The Earned Income Tax Credit (EITC) is a federal program for working people with low to moderate income, even if they do not owe tax or are not required to file a tax return. The credit reduces the amount of tax owed and could provide a refund.

Information about the credit for 2018 is now available in both English and Spanish on our Earned Income Tax Credit (EITC) webpage. We also provide printable EITC posters for employers to share with their employees.

Interest Rates for 2019

Delinquent taxes accrue interest beginning on the 61st day after the due date until paid. For 2019, the interest rate on taxes owed is 6.5 percent. Refund claims filed with the Comptroller's office accrue credit interest at either Treasury Pool rate or Prime +1, whichever is less. The interest begins to accrue 60 days after the date of the payment or the due date of the tax report, whichever is later.

For more information about how the interest rate is applied (as well as the interest rates for this year and previous years), see Interest on Credits and Refunds and on Tax Due.

State Automated Research System

STAR Watch

To see the latest items added to our State Tax Automated Research (STAR) system, use the New Documents link on the STAR home page for access to the Monthly Updates Search Form.

The Monthly Updates Search Form defaults to the current month and “All Taxes.” Use the pull-down menu to choose a different month or a particular tax. Selecting “All Taxes” brings up the documents organized by tax type.

More Information

Help is just a click away! Use our website to take care of business.

Taxes

The Taxes webpage has links to:

  • all Texas taxes and fees
  • resources for taxpayers
  • filing and paying taxes
  • tax laws and rules
Taxpayer Seminars and Videos

We host free taxpayer seminars across the state about the tax responsibilities of buyers, sellers and service providers.

Our Video Library has online tutorials on tax-related topics as well as information about our office.

Practitioners’ Corner

The Practitioners’ Corner is a one-stop resource for information about filing and paying taxes, links to tax research sources and searchable databases.

HB855 Browser Statement

In 2015, the Texas Legislature passed House Bill 855, which requires state agencies to publish a list of the three most commonly used Web browsers on their websites.
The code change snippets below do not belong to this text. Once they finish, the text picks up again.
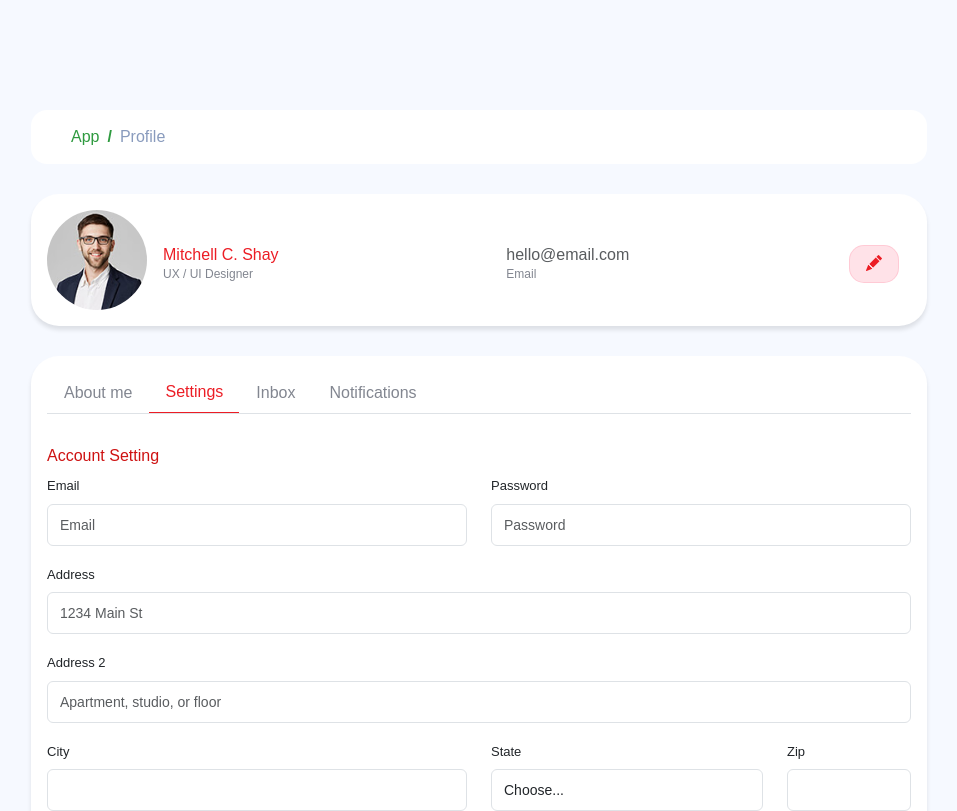
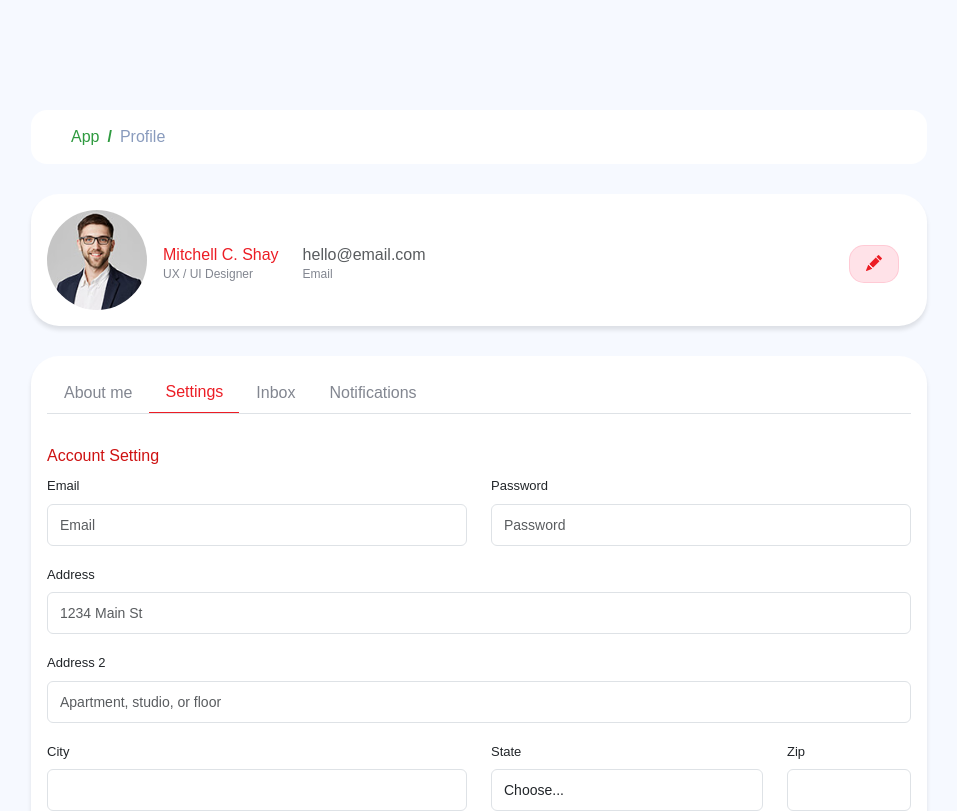
Before and after one commit to nageswararao-nali/kitchen_holiday_admin, a React (Create React App) app: page /myprofile in a window 1280 px wide. Shown: the top 811 px of the page, without its empty margins (311-1268 px from the left). Built offline with nearby package versions, Linux system fonts and the light colour scheme; a web font is replaced by a local one.

Commit message:
changes...

```diff
--- a/src/components/Layout/Layout.css
+++ b/src/components/Layout/Layout.css
@@ -1355,7 +1355,7 @@ p{  font-family: "Nunito", sans-serif; }
 .profile-name,.profile-email{display: flex;
   flex-direction: column;
   justify-content: center;}
-.profile-details{justify-content: space-between;width: 100%;}
+.profile-details{width: 100%;}
 .light.btn-primary {
   background-color: rgba(253, 104, 62, .1);
   background-color: var(--rgba-primary-1);
@@ -1499,6 +1499,9 @@ p{  font-family: "Nunito", sans-serif; }
   background: transparent;
   border-color: transparent;
 }
+.profile-edit{display: flex;
+  justify-content: end;
+  align-items: center;}
 
 @keyframes animate-loading {
   0% {
--- a/src/pages/Myprofile/myprofile.js
+++ b/src/pages/Myprofile/myprofile.js
@@ -34,8 +34,9 @@ function Myprofile() {
                             <div class="profile-details d-flex">
                                 <div class="profile-name px-3 pt-2"><h4 class="text-primary mb-0">Mitchell C. Shay</h4><p>UX / UI Designer</p></div>
                                 <div class="profile-email px-2 pt-2"><h4 class="text-muted mb-0">hello@email.com</h4><p>Email</p></div>
-                                <div class="profile-email px-2 pt-2">
-                                    <a class="btn btn-primary light px-3 me-1" href="#"><i class="bi bi-pencil-fill m-0"></i> </a>
+                                <div className='flex-grow-1 px-2 pt-2 profile-edit'>
+
+                                        <a class="btn btn-primary light px-3 me-1" href="#"><i class="bi bi-pencil-fill m-0"></i> </a>
                                 </div>
                             </div>
                         </div>
```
The Texas Comptroller’s most commonly used Web browsers are Google Chrome, Microsoft Internet Explorer and Apple Safari.

We support: